▶ What this task involves: Report back every line in the data that includes the string "horario".

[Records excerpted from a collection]

************

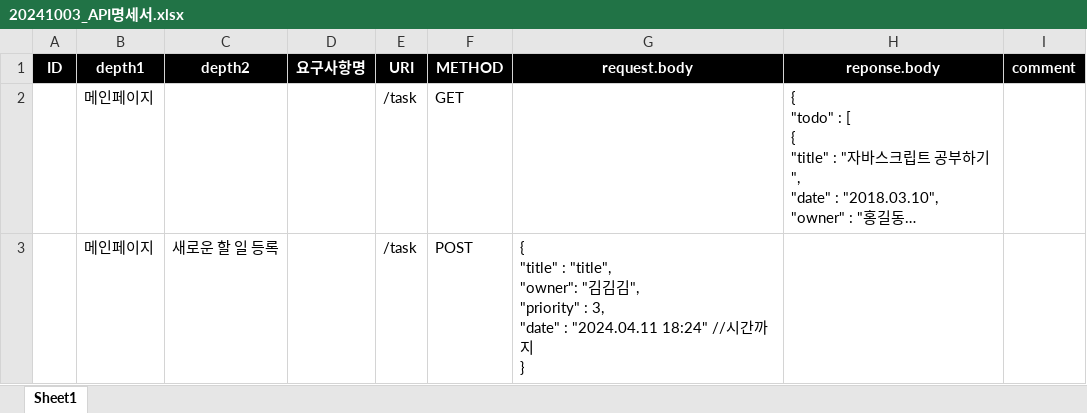
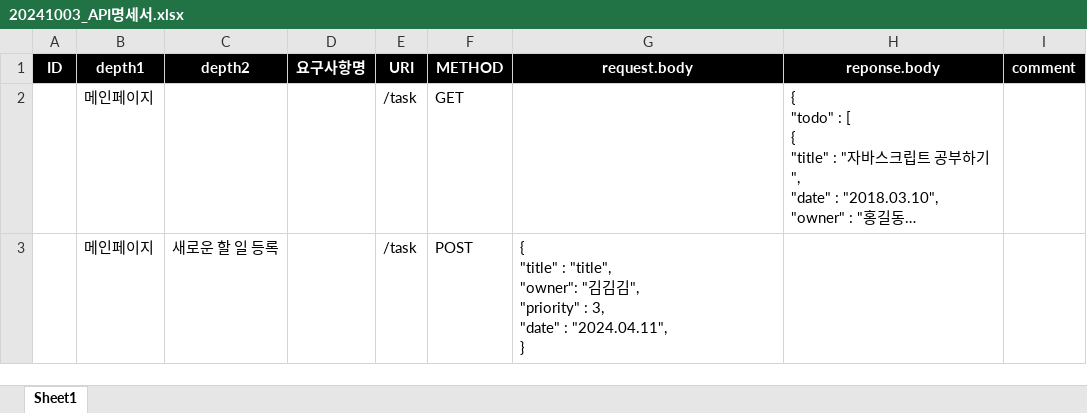
Before and after one commit to yellTa/boost2, an Excel workbook: data/20241003_API명세서.xlsx, sheet Sheet1, drawn as a sheet; long unchanged cells end in …; values as stored, in another font and other column widths than the file's, no borders; charts and pictures not drawn; ↵ is a line break in a cell; the diff names each change by its address in the sheet, - before the commit and + after, or states it on an @@ line.

Commit message:
docs API명세서 수정, feat: 사용하지 않는 생성자 제거
docs: api 명세서 수정
task에서 post로 값을 보낼떄 Progress를 사용하지 않고 보내는 것으로 수정

feat : 사용하지 않는 생성자 제거
Task.java에서 사용하지 않는 생성자 제거

```diff
--- a/data/20241003_API명세서.xlsx (sheet Sheet1)
+++ b/data/20241003_API명세서.xlsx (sheet Sheet1)
-G3 (request.body): …"date" : "2024.04.11 18:24" //시간까지 ↵ }
+G3 (request.body): …"date" : "2024.04.11", ↵ }
```
Also changed, not shown: 1 other file.
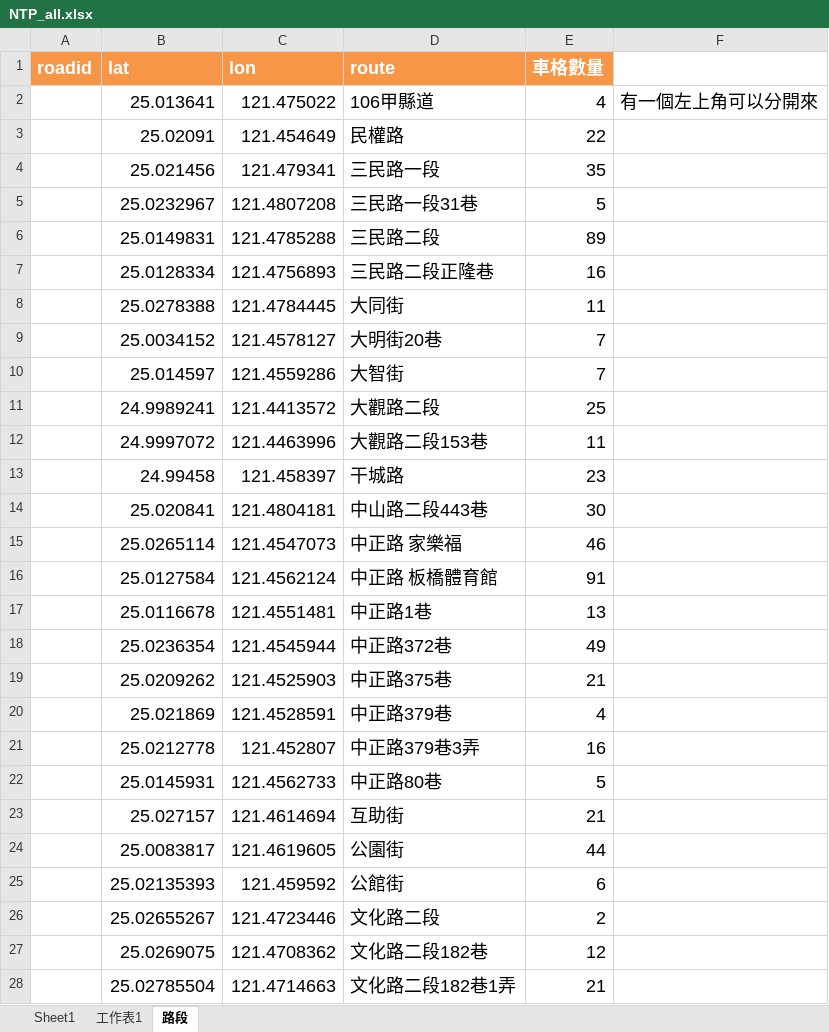
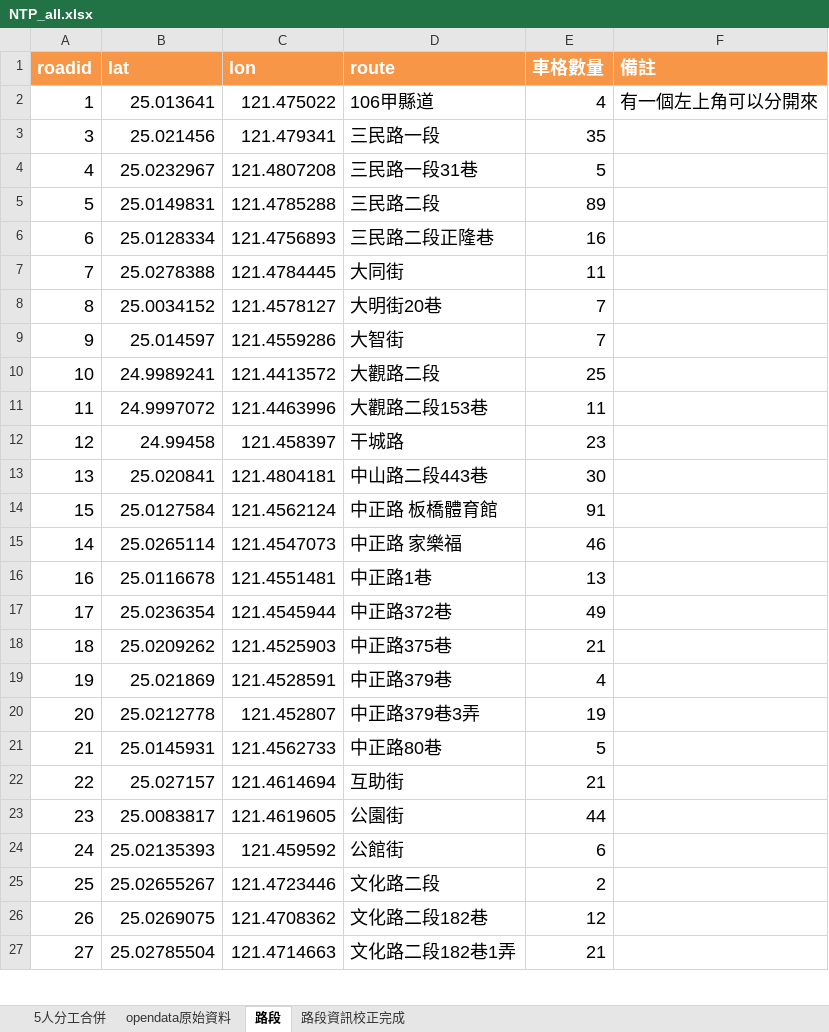
Before and after one commit to weberlu88/2020-NCU-Special-Topic, an Excel workbook: NTP車位爬蟲/把車位點在地圖上/NTP_all.xlsx, sheet 路段, drawn as a sheet; only a part is shown; values as stored, in another font and other column widths than the file's, no borders; removed rows and columns are numbered as before the commit, all else as after; the diff covers the shown part only; the diff names each change by its address in the sheet, - before the commit and + after, or states it on an @@ line.

```diff
--- a/NTP車位爬蟲/把車位點在地圖上/NTP_all.xlsx (sheet 路段)
+++ b/NTP車位爬蟲/把車位點在地圖上/NTP_all.xlsx (sheet 路段)
-sheet tab: Sheet1
+sheet tab: 5人分工合併
-sheet tab: 工作表1
+sheet tab: opendata原始資料
+sheet tab: 路段資訊校正完成
-F1: (empty)
+F1: 備註
-F1 fill: none
+F1 fill: #F79646
-A2 (roadid): (empty)
+A2 (roadid): 1
-row 3:  | 25.02091 | 121.454649 | 民權路 | 22
-A3 (roadid): (empty)
+A3 (roadid): 3
-A4 (roadid): (empty)
+A4 (roadid): 4
-A5 (roadid): (empty)
+A5 (roadid): 5
-A6 (roadid): (empty)
+A6 (roadid): 6
-A7 (roadid): (empty)
+A7 (roadid): 7
-A8 (roadid): (empty)
+A8 (roadid): 8
-A9 (roadid): (empty)
+A9 (roadid): 9
-A10 (roadid): (empty)
+A10 (roadid): 10
-A11 (roadid): (empty)
+A11 (roadid): 11
-A12 (roadid): (empty)
+A12 (roadid): 12
-A13 (roadid): (empty)
+A13 (roadid): 13
-row 15:  | 25.0265114 | 121.4547073 | 中正路 家樂福 | 46
-A14 (roadid): (empty)
+A14 (roadid): 15
+row 15: 14 | 25.0265114 | 121.4547073 | 中正路 家樂福 | 46
-A16 (roadid): (empty)
+A16 (roadid): 16
-A17 (roadid): (empty)
+A17 (roadid): 17
-A18 (roadid): (empty)
+A18 (roadid): 18
-A19 (roadid): (empty)
+A19 (roadid): 19
-A20 (roadid): (empty)
+A20 (roadid): 20
-E20 (車格數量): 16
+E20 (車格數量): 19
-A21 (roadid): (empty)
+A21 (roadid): 21
-A22 (roadid): (empty)
+A22 (roadid): 22
-A23 (roadid): (empty)
+A23 (roadid): 23
-A24 (roadid): (empty)
+A24 (roadid): 24
-A25 (roadid): (empty)
+A25 (roadid): 25
-A26 (roadid): (empty)
+A26 (roadid): 26
-A27 (roadid): (empty)
+A27 (roadid): 27
```
Also changed, not shown: 1 added row and 22 edited cells elsewhere in this sheet, sheet 5人分工合併, 4 other files.
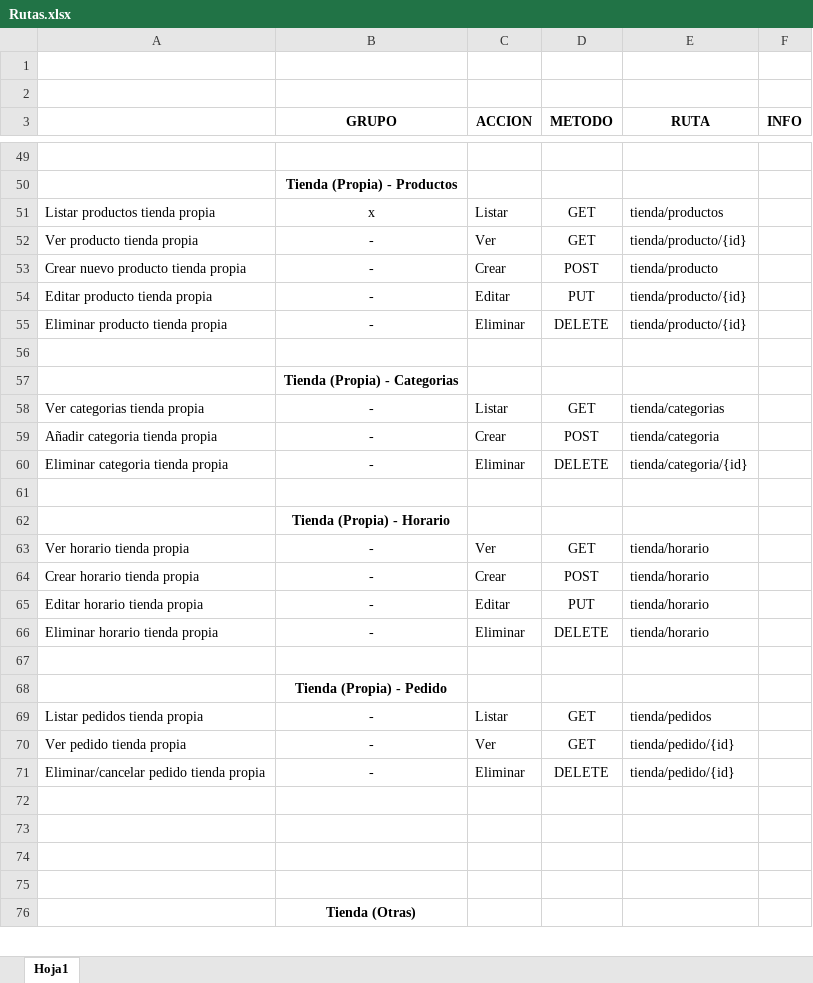
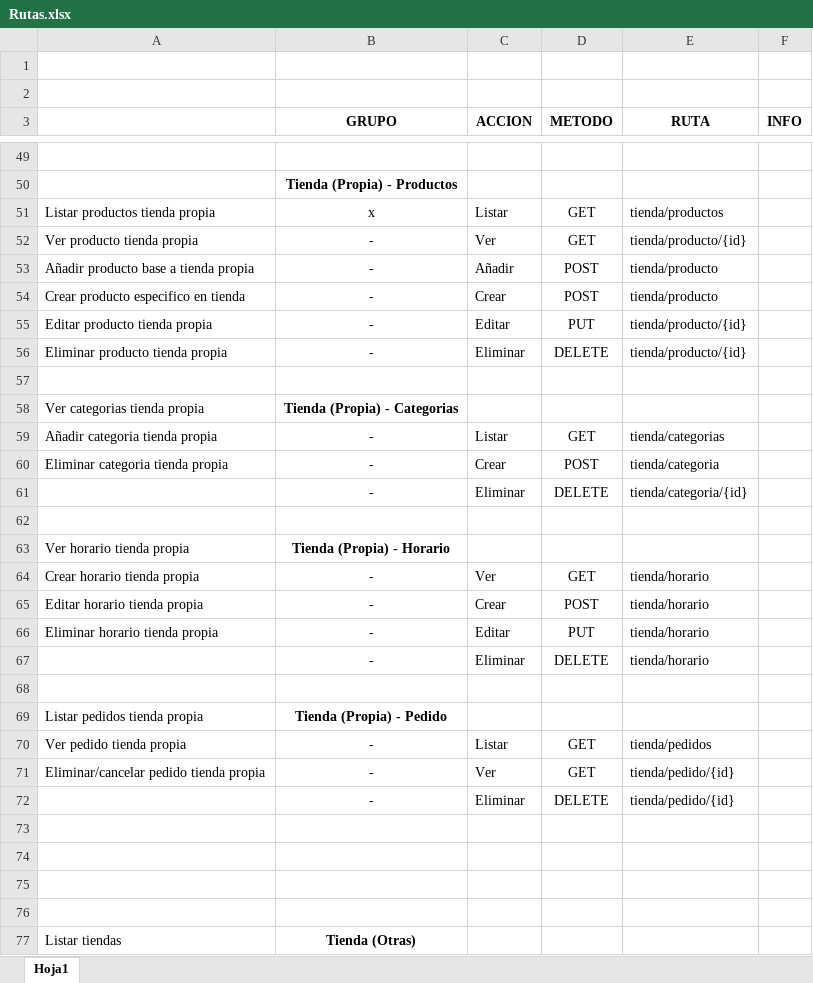
Before and after one commit to plopcor/armageddon, an Excel workbook: api/Documentacion/Rutas.xlsx, sheet Hoja1, drawn as a sheet; only a part is shown, gaps mark what is left out; values as stored, in another font and other column widths than the file's, no borders; addresses are those after the commit; the diff covers the shown part only; the diff names each change by its address in the sheet, - before the commit and + after, or states it on an @@ line.

```diff
--- a/api/Documentacion/Rutas.xlsx (sheet Hoja1)
+++ b/api/Documentacion/Rutas.xlsx (sheet Hoja1)
+row 53: Añadir producto base a tienda propia | - | Añadir | POST | tienda/producto
-A54: Crear nuevo producto tienda propia
+A54: Crear producto especifico en tienda
-A58: (empty)
+A58: Ver categorias tienda propia
-A59: Ver categorias tienda propia
+A59: Añadir categoria tienda propia
-A60: Añadir categoria tienda propia
+A60: Eliminar categoria tienda propia
-A61: Eliminar categoria tienda propia
+A61: (empty)
-A63: (empty)
+A63: Ver horario tienda propia
-A64: Ver horario tienda propia
+A64: Crear horario tienda propia
-A65: Crear horario tienda propia
+A65: Editar horario tienda propia
-A66: Editar horario tienda propia
+A66: Eliminar horario tienda propia
-A67: Eliminar horario tienda propia
+A67: (empty)
-A69: (empty)
+A69: Listar pedidos tienda propia
-A70: Listar pedidos tienda propia
+A70: Ver pedido tienda propia
-A71: Ver pedido tienda propia
+A71: Eliminar/cancelar pedido tienda propia
-A72: Eliminar/cancelar pedido tienda propia
+A72: (empty)
-A77: (empty)
+A77: Listar tiendas
```
Also changed, not shown: 3 added rows, 2 removed rows, 2 moved rows, 21 edited cells and cell formats elsewhere in this sheet, 13 other files.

************

▶ Answer for this exercise:
+A63: Ver horario tienda propia
-A64: Ver horario tienda propia
+A64: Crear horario tienda propia
-A65: Crear horario tienda propia
+A65: Editar horario tienda propia
-A66: Editar horario tienda propia
+A66: Eliminar horario tienda propia
-A67: Eliminar horario tienda propia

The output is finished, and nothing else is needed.